_Work instructions_
Could you filter the records below and keep only the lines with the word "Veterans"?

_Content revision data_

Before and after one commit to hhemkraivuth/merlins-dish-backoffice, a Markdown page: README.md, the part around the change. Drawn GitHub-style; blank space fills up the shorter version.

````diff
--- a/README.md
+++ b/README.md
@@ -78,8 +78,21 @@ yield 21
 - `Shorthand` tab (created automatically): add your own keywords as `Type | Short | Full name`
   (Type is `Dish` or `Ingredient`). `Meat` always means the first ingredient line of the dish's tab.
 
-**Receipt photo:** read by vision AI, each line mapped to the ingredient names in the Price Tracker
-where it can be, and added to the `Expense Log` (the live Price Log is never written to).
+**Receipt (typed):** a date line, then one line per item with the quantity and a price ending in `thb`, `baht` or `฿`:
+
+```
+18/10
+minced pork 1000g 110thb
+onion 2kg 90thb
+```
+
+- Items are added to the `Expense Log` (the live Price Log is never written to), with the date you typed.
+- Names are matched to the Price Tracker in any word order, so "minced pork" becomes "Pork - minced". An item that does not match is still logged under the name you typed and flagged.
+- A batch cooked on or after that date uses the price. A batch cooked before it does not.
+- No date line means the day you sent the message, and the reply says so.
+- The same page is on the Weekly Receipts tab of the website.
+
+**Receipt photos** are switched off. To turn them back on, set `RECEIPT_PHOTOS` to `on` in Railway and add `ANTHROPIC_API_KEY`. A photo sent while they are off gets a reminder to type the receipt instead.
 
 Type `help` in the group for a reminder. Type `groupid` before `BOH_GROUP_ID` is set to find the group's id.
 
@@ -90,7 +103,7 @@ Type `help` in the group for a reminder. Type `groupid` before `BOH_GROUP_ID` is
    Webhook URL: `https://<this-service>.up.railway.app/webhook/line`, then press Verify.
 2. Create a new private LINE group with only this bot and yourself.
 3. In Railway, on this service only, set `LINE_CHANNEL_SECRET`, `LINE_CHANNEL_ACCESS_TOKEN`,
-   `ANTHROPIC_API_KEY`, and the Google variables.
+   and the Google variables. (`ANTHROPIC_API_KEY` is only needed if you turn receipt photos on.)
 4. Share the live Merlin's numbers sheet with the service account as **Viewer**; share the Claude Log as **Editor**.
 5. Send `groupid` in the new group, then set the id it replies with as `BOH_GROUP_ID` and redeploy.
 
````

--

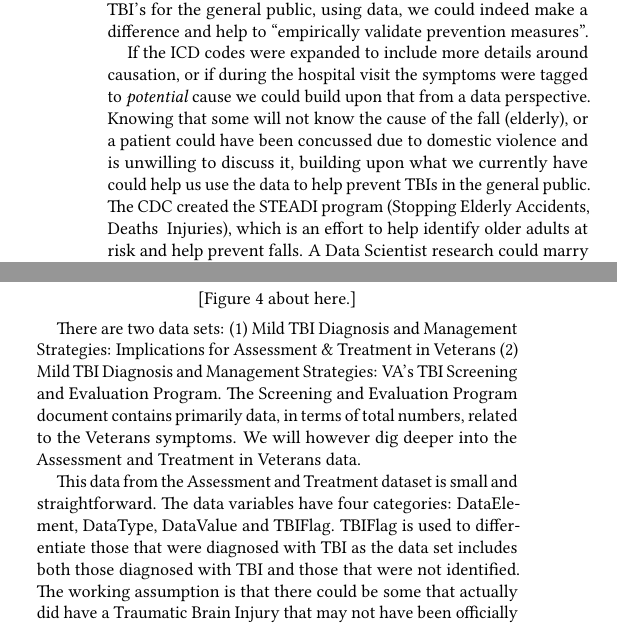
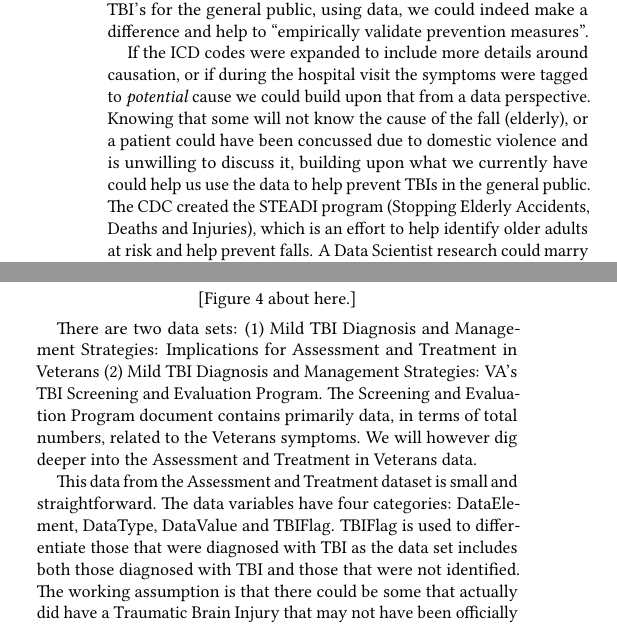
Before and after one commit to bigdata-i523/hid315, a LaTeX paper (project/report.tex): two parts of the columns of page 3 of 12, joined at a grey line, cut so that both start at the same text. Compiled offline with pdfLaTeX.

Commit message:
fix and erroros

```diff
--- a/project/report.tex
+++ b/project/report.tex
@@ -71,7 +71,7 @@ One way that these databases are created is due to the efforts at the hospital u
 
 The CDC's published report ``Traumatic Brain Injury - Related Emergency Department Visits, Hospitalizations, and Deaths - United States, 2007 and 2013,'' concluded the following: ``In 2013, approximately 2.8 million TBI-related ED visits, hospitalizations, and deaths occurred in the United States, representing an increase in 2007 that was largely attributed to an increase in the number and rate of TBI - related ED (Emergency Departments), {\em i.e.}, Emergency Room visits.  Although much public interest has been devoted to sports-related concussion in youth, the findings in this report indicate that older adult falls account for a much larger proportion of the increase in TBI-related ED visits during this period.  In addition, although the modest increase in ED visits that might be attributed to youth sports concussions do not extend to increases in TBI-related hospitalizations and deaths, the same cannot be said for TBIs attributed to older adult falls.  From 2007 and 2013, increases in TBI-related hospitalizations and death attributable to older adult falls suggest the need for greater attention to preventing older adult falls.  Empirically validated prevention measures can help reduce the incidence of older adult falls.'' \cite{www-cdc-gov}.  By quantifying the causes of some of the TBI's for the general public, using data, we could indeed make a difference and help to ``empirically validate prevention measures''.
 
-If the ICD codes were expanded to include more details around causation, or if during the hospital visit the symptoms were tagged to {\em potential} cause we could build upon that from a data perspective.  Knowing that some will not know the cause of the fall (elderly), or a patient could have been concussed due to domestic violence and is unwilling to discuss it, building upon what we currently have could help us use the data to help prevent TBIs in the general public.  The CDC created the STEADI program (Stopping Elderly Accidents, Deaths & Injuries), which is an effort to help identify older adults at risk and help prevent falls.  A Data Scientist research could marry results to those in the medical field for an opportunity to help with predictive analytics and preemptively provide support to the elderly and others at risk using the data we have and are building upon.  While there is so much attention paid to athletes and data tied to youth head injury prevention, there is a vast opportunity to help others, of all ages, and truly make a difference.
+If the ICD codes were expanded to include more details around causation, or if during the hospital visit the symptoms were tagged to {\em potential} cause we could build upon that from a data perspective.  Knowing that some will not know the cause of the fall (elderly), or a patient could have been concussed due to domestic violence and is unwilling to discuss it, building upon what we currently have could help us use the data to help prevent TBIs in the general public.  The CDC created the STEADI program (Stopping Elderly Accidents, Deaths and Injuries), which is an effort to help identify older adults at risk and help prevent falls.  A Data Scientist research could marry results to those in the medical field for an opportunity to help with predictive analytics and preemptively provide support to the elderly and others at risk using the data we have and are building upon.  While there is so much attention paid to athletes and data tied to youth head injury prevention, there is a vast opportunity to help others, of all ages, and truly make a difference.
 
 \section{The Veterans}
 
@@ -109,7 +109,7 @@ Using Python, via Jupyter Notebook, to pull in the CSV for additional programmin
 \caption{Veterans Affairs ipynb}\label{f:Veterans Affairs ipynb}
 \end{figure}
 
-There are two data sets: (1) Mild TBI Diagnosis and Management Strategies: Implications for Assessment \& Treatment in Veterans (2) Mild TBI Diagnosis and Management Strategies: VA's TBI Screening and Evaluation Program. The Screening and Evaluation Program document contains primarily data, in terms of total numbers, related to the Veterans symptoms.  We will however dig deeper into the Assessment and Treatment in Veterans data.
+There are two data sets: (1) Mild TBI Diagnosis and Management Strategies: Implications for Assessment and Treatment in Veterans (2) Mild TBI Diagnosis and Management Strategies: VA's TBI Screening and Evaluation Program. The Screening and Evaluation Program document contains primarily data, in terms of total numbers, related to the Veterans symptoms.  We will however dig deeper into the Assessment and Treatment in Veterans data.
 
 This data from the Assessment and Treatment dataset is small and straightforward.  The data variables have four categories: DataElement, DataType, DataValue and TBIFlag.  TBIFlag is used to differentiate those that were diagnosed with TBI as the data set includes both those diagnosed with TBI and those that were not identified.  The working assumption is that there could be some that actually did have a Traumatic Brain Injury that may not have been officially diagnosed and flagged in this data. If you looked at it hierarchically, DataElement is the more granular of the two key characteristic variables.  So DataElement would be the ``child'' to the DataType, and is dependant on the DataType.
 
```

_Final answer_
 \section{The Veterans}
 \caption{Veterans Affairs ipynb}\label{f:Veterans Affairs ipynb}
-There are two data sets: (1) Mild TBI Diagnosis and Management Strategies: Implications for Assessment \& Treatment in Veterans (2) Mild TBI Diagnosis and Management Strategies: VA's TBI Screening and Evaluation Program. The Screening and Evaluation Program document contains primarily data, in terms of total numbers, related to the Veterans symptoms.  We will however dig deeper into the Assessment and Treatment in Veterans data.
+There are two data sets: (1) Mild TBI Diagnosis and Management Strategies: Implications for Assessment and Treatment in Veterans (2) Mild TBI Diagnosis and Management Strategies: VA's TBI Screening and Evaluation Program. The Screening and Evaluation Program document contains primarily data, in terms of total numbers, related to the Veterans symptoms.  We will however dig deeper into the Assessment and Treatment in Veterans data.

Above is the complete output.